Former Sen. Bill Frist and his wife, Karyn, recently announced their divorce. It appears they did something very difficult, very well.
The Frist divorce is notable in a number of ways that will benefit the senator and the soon-to-be former Mrs. Frist greatly in future. It was about as private as can be. There is a minimum of public filings. Mrs. Frist submitted a bare-bones petition asking for Tennessee's version of no-fault divorce. It was dignified. Sen. Frist simultaneously answered, admitting with sadness that their differences are beyond repair.
One prominent feature is probably unnoticed by most. Sen. Frist announced that he and his wife reached a divorce agreement "through a collaborative law process." Collaborative divorce is the newest alternative to a painful, long, expensive and public divorce.
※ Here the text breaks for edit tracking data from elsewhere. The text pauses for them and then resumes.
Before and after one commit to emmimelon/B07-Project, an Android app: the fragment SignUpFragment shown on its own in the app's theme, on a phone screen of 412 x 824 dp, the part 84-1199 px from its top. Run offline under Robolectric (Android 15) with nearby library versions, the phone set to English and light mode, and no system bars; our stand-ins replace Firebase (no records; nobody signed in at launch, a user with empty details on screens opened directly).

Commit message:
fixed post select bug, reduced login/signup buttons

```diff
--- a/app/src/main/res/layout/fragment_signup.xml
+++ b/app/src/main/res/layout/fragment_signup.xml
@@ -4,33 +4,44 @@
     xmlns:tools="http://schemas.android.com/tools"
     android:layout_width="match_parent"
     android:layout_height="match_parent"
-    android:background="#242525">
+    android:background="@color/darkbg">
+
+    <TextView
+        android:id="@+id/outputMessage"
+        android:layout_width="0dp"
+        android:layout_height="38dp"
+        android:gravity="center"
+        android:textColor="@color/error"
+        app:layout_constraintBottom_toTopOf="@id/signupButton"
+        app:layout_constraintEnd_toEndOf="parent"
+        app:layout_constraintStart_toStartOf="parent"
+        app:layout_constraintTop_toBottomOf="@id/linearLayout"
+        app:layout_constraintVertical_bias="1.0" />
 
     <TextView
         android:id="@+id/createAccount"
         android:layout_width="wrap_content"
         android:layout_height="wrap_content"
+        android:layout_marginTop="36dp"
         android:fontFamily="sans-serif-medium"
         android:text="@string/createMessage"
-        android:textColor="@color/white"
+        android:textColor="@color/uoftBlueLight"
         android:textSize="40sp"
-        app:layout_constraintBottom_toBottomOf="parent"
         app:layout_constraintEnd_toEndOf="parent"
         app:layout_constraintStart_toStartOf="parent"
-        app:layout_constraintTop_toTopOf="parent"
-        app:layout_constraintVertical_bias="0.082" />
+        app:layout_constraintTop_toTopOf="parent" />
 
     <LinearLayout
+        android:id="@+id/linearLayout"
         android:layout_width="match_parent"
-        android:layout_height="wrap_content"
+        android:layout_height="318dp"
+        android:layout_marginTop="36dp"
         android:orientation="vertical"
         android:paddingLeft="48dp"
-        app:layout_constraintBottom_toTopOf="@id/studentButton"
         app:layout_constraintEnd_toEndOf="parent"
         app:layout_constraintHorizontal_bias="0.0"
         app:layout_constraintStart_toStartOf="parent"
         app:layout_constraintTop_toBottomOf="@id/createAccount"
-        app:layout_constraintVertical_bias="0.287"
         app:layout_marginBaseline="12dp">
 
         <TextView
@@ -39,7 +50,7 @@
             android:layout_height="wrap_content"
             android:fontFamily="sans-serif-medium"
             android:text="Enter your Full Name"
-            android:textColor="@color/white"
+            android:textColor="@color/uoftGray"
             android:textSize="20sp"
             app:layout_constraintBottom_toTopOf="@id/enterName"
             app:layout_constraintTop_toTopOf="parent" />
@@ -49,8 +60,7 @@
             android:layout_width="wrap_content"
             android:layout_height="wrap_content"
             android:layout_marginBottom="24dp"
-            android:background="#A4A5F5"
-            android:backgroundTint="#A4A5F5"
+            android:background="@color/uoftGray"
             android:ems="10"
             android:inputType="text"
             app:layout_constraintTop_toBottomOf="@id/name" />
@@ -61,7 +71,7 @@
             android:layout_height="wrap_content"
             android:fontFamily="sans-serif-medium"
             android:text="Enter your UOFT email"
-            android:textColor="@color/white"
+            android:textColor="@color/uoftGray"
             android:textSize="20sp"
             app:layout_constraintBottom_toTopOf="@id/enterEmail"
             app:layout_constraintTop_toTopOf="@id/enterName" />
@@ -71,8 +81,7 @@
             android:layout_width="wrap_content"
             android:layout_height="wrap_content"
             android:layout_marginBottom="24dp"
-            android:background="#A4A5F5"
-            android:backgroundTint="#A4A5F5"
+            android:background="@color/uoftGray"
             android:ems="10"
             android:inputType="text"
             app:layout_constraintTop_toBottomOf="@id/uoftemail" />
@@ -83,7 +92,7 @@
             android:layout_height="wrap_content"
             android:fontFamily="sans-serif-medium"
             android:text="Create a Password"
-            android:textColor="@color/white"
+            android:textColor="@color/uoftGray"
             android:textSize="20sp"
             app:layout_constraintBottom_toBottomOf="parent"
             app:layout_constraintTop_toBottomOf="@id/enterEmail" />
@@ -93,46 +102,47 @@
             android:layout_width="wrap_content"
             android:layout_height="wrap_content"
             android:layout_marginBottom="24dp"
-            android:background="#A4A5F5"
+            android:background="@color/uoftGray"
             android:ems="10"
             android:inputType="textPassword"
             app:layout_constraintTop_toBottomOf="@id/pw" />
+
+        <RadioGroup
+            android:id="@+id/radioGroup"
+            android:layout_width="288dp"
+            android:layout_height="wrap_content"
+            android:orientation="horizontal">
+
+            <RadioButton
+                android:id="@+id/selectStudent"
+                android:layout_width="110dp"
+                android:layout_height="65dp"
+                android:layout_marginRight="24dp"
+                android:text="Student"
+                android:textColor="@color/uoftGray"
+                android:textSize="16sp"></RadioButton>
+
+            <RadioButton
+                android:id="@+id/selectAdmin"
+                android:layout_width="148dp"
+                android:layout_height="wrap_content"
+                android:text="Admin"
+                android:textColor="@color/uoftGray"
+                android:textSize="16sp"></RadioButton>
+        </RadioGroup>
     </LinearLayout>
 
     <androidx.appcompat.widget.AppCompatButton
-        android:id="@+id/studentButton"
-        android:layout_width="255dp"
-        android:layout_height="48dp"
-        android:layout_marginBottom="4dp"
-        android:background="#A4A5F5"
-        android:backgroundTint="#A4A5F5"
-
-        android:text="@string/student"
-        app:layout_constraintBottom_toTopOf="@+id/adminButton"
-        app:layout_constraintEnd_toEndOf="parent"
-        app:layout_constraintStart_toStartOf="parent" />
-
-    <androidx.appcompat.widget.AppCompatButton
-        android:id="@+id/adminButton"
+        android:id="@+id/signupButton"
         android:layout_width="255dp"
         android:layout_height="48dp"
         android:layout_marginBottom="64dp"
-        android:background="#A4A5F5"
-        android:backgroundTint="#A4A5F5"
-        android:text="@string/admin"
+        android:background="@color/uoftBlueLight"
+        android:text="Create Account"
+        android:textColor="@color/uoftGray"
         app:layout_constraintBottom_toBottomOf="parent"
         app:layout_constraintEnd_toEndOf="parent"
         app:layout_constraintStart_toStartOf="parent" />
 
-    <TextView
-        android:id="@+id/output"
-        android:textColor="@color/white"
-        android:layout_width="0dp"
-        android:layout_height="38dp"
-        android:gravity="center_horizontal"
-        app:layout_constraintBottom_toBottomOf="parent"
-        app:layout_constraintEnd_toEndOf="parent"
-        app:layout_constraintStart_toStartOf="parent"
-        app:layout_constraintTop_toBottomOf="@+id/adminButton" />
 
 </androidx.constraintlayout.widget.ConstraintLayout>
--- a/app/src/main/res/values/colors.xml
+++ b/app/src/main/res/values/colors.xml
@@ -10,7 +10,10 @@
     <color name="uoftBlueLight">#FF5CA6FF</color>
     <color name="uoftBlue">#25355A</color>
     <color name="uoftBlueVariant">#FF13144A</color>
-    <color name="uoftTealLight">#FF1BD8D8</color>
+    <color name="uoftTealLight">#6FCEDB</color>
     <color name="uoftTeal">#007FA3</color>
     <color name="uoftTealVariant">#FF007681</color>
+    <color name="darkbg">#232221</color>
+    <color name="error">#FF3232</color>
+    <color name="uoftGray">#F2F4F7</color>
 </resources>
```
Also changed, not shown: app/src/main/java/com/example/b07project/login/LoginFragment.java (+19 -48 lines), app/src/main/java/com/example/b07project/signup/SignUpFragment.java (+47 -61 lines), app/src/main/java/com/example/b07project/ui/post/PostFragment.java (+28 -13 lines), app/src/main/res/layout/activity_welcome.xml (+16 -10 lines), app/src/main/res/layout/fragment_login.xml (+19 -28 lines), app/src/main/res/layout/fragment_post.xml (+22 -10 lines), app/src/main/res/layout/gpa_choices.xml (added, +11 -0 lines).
How people get divorced makes a difference. Some may accept aggressive tactics as routine. But they only make a difficult situation worse. For example, elevated levels of discord during divorce significantly increase the chances children will come out of divorce with anxiety and depression.
When parties choose to proceed collaboratively, they decide from the beginning that they want something better, a negotiated settlement. So much so that they enter an agreement that the lawyers they hire will not go to court with them if they cannot come to terms. A premium is put on reaching consensus. For the lawyers, the mark of success is reaching a working, negotiated lasting settlement.
In a collaborative session, the parties meet face to face. It can be hard work. Often a neutral third party, trained to keep difficult discussions under control, meets with the couple and their lawyers in an effort to identify goals. Later, the parties propose and discuss options. Neutral financial advisers are often key members of the team.
Working with such a team may sound like an expensive process fit only for the wealthy. Seasoned collaborative attorneys disagree. Kevin Fuller, a top Dallas matrimonial lawyer, says he had 56 collaborative cases in a three-year period. Concurrently, he had three cases he described as “go-get-‘ems.” He calculated that the fees from the three go-get-‘ems exceeded the fees in all 56 collaborative cases combined. Collaborative efficiency is the key.
Collaborative divorce is new to Nashville. The Middle Tennessee Collaborative Alliance (www.mtcollab.com), of which I am vice president, has a number of collaboratively trained lawyers, mental health professionals and financial consultants. Each is committed to high standards. Others hold themselves out as collaborative, but the distinguishing characteristic of a real collaborative divorce is the agreement to not go to court.
Bill and Karyn Frist may have untied the knot. But they will always be connected through their children and grandchildren and common loved ones. The way they chose to divorce will give them a much better chance of putting aside their differences, perhaps long enough one day to dance together at a child's wedding.
Irwin J. Kuhn, an attorney and mediator, is a member of Dobbins Venick Kuhn & Byassee PLLC.
September 18, 2012